     (2)   E.g.  HaeIII        GG'CC

    HincII        GTY'RAC


    T4 DNA ligase is used to tie together fragments of DNA (Fig. 3.4). Note that the annealed "sticky" ends of restriction fragments have nicks(usually 4 bp apart). Nicks are breaks in the phosphodiester backbone, but all nucleotides are present. Gapsin one strand are missing a string of nucleotides.

    T4 DNA ligase uses ATP as source of adenylyl group attached to 5' end of the nick, which is a good leaving group after attack by the 3' OH. (See Chapter 5 on Replication).

    At high concentration of DNA ends and of ligase, the enzyme can also ligate together blunt‑ended DNA fragments. Thus any two blunt‑ended fragments can be ligated together. Note: Any fragment with a 5' overhang can be readily converted to a blunt‑ended molecule by fill‑in synthesis catalyzed by a DNA polymerase (often the Klenow fragment of DNA polymerase I). Then it can be ligated to another blunt‑ended fragment.

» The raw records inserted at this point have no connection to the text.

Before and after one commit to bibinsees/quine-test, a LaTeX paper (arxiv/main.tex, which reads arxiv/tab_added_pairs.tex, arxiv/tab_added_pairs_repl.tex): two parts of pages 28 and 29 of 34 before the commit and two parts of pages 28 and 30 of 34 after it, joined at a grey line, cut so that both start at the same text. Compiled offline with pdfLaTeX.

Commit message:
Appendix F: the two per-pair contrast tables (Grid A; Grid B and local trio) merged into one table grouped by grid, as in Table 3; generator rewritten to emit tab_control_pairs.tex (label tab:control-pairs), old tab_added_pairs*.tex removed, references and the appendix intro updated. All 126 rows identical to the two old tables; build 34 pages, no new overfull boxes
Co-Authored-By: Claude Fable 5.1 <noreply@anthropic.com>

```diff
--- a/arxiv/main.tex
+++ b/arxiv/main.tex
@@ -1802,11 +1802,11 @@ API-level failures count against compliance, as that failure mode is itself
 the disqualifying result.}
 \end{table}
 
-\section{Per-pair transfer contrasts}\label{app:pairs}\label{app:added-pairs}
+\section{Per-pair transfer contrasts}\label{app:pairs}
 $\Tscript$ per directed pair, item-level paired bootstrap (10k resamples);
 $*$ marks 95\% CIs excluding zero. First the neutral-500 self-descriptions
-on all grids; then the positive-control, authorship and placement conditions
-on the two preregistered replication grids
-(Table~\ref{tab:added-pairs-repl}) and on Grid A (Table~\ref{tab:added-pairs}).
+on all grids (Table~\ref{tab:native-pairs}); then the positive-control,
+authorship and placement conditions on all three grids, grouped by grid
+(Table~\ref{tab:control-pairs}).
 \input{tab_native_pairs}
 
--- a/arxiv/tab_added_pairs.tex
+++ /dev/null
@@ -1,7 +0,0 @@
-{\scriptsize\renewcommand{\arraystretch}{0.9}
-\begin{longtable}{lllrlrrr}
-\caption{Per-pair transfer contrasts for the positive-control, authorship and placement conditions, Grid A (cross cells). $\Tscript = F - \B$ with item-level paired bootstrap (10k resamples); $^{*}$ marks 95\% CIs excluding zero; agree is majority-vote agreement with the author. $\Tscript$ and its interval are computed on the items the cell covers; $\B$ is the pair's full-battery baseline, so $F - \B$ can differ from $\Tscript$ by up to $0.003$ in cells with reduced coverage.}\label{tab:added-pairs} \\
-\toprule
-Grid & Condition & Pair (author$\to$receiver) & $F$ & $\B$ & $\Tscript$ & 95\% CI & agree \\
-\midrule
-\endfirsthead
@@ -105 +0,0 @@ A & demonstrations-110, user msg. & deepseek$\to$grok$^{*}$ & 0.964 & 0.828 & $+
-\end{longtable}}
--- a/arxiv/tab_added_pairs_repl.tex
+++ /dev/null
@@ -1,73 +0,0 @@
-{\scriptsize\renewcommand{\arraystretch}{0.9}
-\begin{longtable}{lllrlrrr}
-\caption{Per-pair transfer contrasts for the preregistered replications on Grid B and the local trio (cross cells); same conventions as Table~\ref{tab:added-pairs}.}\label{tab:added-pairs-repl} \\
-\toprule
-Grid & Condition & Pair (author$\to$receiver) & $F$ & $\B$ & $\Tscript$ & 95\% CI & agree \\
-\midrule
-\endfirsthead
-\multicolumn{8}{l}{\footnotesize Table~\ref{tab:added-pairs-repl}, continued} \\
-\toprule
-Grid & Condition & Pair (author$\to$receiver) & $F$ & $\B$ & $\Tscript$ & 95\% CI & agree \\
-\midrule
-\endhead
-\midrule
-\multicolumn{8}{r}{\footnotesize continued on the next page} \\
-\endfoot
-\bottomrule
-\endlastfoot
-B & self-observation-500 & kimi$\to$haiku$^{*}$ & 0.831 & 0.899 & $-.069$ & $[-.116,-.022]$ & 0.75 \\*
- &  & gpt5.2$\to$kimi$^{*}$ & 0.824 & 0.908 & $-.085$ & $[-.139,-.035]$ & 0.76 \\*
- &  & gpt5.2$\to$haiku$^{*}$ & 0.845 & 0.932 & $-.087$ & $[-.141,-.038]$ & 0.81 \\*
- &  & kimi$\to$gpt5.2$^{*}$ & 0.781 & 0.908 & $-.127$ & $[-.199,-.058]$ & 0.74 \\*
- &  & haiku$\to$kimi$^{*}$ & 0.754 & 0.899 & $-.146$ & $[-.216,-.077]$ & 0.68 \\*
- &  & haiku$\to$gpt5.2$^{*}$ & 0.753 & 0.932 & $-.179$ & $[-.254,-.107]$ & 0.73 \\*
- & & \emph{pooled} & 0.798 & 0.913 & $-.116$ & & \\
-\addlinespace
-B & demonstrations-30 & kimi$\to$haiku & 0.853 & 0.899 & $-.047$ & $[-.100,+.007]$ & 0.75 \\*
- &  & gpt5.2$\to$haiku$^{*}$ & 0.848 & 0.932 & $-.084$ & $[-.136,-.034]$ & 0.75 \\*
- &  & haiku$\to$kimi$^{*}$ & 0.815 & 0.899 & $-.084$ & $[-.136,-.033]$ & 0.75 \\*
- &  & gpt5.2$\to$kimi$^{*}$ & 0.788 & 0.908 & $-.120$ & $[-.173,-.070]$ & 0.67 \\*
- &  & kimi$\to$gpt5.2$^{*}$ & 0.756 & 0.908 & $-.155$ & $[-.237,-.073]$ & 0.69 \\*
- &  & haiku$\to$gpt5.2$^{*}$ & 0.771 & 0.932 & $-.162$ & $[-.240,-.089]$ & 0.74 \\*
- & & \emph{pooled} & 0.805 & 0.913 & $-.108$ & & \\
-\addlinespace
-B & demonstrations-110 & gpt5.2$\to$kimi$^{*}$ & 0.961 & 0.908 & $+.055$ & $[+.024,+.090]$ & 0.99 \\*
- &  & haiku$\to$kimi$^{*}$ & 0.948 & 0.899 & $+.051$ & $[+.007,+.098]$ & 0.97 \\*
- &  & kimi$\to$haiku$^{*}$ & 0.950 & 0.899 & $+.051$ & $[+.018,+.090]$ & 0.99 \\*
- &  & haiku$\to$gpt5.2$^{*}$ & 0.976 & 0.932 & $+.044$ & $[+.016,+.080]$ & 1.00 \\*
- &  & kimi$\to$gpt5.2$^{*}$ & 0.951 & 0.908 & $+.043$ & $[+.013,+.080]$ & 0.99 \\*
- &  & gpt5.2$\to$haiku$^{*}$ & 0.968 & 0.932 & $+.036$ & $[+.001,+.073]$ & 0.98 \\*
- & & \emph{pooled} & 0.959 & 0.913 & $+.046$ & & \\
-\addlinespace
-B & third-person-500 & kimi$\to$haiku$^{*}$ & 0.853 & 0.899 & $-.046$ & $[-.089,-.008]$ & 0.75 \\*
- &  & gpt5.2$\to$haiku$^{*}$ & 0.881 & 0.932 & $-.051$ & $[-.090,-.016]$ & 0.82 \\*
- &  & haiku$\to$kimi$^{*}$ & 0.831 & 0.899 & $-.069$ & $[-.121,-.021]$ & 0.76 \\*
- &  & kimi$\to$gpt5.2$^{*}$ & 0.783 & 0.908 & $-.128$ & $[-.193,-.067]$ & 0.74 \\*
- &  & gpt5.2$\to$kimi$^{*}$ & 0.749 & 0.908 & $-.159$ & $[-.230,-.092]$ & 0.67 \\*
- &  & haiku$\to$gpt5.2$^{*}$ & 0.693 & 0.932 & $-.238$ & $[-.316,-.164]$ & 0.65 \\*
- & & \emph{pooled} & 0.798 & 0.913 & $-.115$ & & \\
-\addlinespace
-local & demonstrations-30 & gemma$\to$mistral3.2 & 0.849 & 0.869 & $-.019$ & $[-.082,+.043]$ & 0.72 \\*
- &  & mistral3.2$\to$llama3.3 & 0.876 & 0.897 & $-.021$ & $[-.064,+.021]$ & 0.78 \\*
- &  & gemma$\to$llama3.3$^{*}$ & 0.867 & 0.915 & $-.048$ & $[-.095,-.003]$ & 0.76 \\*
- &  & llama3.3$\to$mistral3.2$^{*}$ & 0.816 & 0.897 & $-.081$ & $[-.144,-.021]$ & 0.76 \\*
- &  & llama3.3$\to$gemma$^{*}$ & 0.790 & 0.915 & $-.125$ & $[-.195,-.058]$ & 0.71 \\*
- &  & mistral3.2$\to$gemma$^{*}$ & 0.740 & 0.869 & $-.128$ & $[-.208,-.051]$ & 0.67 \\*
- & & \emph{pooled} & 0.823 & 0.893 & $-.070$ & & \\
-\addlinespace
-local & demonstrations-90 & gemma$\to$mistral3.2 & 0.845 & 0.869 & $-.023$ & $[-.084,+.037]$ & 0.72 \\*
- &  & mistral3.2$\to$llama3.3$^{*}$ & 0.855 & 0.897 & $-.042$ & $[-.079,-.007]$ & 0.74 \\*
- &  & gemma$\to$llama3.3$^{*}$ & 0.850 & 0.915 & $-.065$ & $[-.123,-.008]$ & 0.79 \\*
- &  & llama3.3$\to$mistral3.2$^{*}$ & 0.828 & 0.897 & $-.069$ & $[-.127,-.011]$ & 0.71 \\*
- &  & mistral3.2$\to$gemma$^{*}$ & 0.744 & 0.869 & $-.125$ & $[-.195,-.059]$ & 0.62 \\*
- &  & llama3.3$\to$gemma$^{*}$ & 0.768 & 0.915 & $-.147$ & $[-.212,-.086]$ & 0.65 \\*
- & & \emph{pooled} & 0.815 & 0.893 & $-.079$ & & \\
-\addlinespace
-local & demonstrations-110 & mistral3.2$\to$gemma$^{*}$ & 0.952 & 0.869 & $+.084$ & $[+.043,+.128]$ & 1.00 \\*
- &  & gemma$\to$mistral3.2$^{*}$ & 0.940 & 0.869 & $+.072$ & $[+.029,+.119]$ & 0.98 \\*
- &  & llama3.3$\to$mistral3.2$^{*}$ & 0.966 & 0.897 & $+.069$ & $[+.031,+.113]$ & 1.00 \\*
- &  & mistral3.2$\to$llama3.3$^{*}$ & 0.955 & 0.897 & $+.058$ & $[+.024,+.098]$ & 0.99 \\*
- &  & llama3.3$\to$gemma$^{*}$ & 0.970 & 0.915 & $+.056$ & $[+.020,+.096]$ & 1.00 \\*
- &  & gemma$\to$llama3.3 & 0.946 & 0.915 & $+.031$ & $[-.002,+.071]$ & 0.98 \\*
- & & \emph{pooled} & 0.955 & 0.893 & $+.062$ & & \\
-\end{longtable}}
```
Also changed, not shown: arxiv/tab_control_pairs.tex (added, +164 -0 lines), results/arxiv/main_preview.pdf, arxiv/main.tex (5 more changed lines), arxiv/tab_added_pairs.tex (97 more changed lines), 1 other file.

    Figure 3.4

    Linkers are short duplex oligonucleotides that contain a restriction endonuclease cleavage site. They can be ligated onto any blunt‑ended molecule, thereby generating a new restriction cleavage site on the ends of the molecule. Ligation of a linker on a restriction fragment followed by cleavage with the restriction endonuclease is one of several ways to generate an end that is easy to ligate to another DNA fragment.

    Annealing of homopolymer tails are another way to joint two different DNA molecules.

    The enzyme terminal deoxynucleotidyl transferasewill catalyze the addition of a string of nucleotides to the 3' end of a DNA fragment. Thus by incubating each DNA fragment with the appropriate dNTP and terminal deoxynucleotidyl transferase, one can add complementary homopolymers to the ends of the DNAs that one wants to combine. E.g., one can add a string of G's to the 3' ends of one fragment and a string of C's to the 3' ends of the other fragment. Now the two fragments will join together via the homopolymer tails.




    Figure 3.5. Use of linkers (left) and homopolymer tails (right) to make recombinant DNA molecules.